I have apologies on my mind.
The island of misfit black girls got me thinking.
Jason Johnson, author, professor, political pundit and the Politics Editor of “The Root,” referred to Bernie Sanders’ African-American spokeswoman as coming from the island of misfit black girls on a podcast last week.
Beware. I’m not writing a political post here. I’m writing about the courage to apologize.
Johnson’s comment went viral and was instantly and routinely condemned. Johnson, himself African-American, apologized via a tweet.
Earlier this week in a conversation about the Sanders campaign and the behavior of his staff I referred to his campaign person as coming from the Island of Misfit Black Girls.
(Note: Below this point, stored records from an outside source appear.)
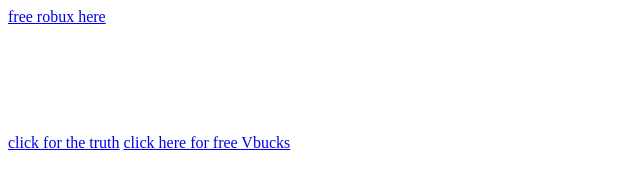
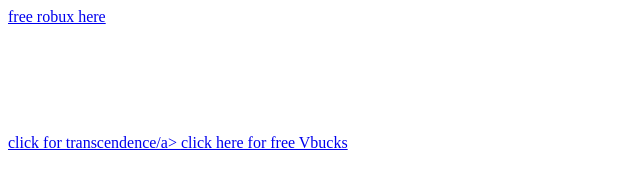
Before and after one commit to yourrealname/yourrealname.github.io, a plain HTML site: page index.html in a window 1280 px wide. Shown: the full height of the page, 0-640 px from the left. Drawn offline with Linux system fonts and the light colour scheme.

Commit message:
Update index.html

```diff
--- a/index.html
+++ b/index.html
@@ -3,7 +3,7 @@
 
   <a href="https://www.youtube.com/watch?v=oHg5SJYRHA0"> free robux here</a>
     <br>  <br>  <br>  <br>  <br>  <br>  <br>
-  <a href="https://www.youtube.com/watch?v=d1YBv2mWll0"> click for the truth</a>
+  <a href="https://www.youtube.com/watch?v=xxtQWlCqf1I"> click for transcendence/a>
   <a href="stuff.html"> click here for free Vbucks</a>
 </body>
 </html>
```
It was a harmful and unnecessary comment and I apologize.
Come on dude. Really? On twitter? That’s all you’ve got?
Mike Bloomberg has aggressively thrust himself into the pubic limelight as he seeks to run for president. He, too, comes with a history of behaviors and actions that many folks feel he better apologize for. In a rally in Brooklyn, November 2019, Bloomberg apologized for the Stop-and-Frisk policy he implemented when he was the mayor of New York.
Over time, I’ve come to understand something that I long struggled to admit to myself: I got something important wrong. I got something important really wrong. I didn’t understand back then the full impact that stops were having on the black and Latino communities. (The New York Times, “When Did Bloomberg Turn Against Stop-and-Frisk? When He Ran for President.” 2/19/2020)
Sounds more thoughtful than Johnson’s twitter apology, right? Is it heartfelt? Huhmmmm. As Maggie Astor points out in her well-researched NY Times article, Bloomberg vehemently defended his policy up until it seemed more politically prudent to apologize. A mere month before he announced his political campaign.
Intention matters. So does context.
Leaders are human. Public figures are human. So are you and I. We err.
The pressure to not make mistakes, to be smart, have answers for everything, fake the knowing, is brutal. We can fake the I’m-a-smart-expert-who’s-in-control part. For a while. We can’t fake the apology part. EVER EVER EVER EVER EVER.
An exquisite apology is a powerful reset point in any relationship. Professional, personal. It gets us to the human truth of events that occurred. It invites the possibility of redemption and a path forward. It unmasks the I-have-it-all-under-control game. It is ultimately liberating for every party involved.
Need to apologize? Here are a few essentials:
Our choice of language needs to signal full ownership of the apology. No I regret. I wish I hadn’t. Cautious words that signal half-hearted remorse. An apology requires an unequivocal verbal cue. I am sorry that. I apologize for. Amplify such cues by adding qualifiers that indicate the depth of your apology. I am so very sorry that. I apologize profusely for. Amplify with language that is authentic to you, not clichéd.
If your behavior has caused financial, physical or emotional harm to your business or the people you engage with, convey clearly that you are aware of this impact. We want to know that you understand the depth and scope of the damage you have caused – and its impact on people. For us to move forward with you, we need to know that you “get it.” When you don’t demonstrate insight, any apology remains a narcissistic exercise.
No but I had a little too much to drink. No I didn’t have all the information. No circumstances were beyond my control. No other people have failed much worse. All of that may be true. It doesn’t matter. Assume unconditional responsibility. No but, if only, under other circumstances. Own it. Fully. Don’t diminish your 100% ownership of your actions.
Clever apologies don’t stir us. Cognitive insight alone is never enough. We long to know that you had an emotional awakening which prompted you to apologize. That your emotions were stirred as you reflected on the impact of your behavior. Especially if your apology is caused by any misdeeds on your dark side. Yes, we need your apology to come from the heart. And that’s the part we cannot EVER EVER EVER EVER EVER fake.
A heartfelt apology is a sign of strength. Always is. It flips the narrow expert story – hey, I have all the answers – to a more human story – hey, I am a leader who loves to execute and win, but yes, I am human, and I own my mistakes with integrity.
More helpful story, right? More truthful story, as well.
All it takes is an apology. Apologize freely. Apologize well. Apologize from the heart.
And don’t fake it, please.